The theme of accountability was a prominent element of NAB’s 2019 half-year result, released today, with interim chief executive Philip Chronican vowing to “confront broader issues of how we treat customers, and the accountability, governance and culture inside the bank”.
The Hayne royal commission was front of mind as Chronican said winning trust was the first thing on the agenda. A massive remediation bill for the period was the monetary starting point, followed by a focus on “fixing the issues that caused out failures so they don’t happen again”.

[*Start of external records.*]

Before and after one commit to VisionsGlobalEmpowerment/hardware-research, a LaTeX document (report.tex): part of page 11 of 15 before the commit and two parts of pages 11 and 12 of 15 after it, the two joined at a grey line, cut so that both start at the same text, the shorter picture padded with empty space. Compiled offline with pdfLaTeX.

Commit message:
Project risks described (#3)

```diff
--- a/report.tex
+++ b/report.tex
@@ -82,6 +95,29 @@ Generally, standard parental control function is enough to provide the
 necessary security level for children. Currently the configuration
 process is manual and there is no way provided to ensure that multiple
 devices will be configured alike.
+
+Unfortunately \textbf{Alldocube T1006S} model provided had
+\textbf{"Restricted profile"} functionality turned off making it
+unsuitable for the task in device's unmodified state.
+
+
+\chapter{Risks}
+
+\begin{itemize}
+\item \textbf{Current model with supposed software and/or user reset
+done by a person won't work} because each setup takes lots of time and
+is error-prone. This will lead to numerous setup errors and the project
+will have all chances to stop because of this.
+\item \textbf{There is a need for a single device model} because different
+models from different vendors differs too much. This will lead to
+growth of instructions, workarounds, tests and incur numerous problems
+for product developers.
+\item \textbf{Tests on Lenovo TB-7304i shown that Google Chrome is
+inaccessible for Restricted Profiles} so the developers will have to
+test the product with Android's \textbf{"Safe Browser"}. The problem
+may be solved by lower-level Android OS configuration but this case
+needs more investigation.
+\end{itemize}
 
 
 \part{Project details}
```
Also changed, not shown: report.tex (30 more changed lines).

“We have around 350 people dedicated to remediating customers and will soon have 500 as we bring greater focus and discipline to resolving issues,” Chronican outlined in a statement on Thursday. “In 1H19 we have taken an additional $525 million (post tax) in charges in connection with increased provisions for customer-related remediation.”
“The total remediation to customers, as it stands at March, is $1.1 billion,” Chronican revealed on an investor call this morning. “Obviously it’s in our interests and our customers interests to get that in their hands as soon as possible.”
By comparison, ANZ yesterday announced a $123 million (post tax) remediation bill for the same period, with a $657 million (post tax) remediation bill since 2017.
Part of NAB’s plan is the divestiture of its MLC wealth division, which the bank confirmed is on hiatus until at least the second half of the calendar year.
The bank announced a $20.6 million loss in the consumer banking and wealth division for the period, which chief financial officer Gary Lennon partly attributed to “a continuous shift towards lower margin product”. A commitment to abandon grandfathered commissions is unlikely to improve this position for new MLC head Geoff Lloyd.
Lennon remained upbeat about the MLC split, saying that “the work required to divest is progressing well”, and that Lloyd and his team had completed a full review and found that “opportunities exist to simplify, modernise and then grow the business”.
As part of the bank’s 2019 half-year results the NAB board determined it was “prudent” to reduce the 2019 interim dividend to 83 cents, ostensibly to strengthen the bank’s coffers in the eyes of the Australian Prudential Banking Regulator.
Aside from the looming constraints of APRA’s ‘Unquestionably Strong Capital’ requirements from 2020, Chronican acknowledged on an investor call this morning that “a more difficult operating environment”, lending losses and the large remediation bill had impacted the bank.
NAB’s revenue for the 6-months remained broadly flat at $8.8 billion, with a statutory profit line of just under $2.7 billion.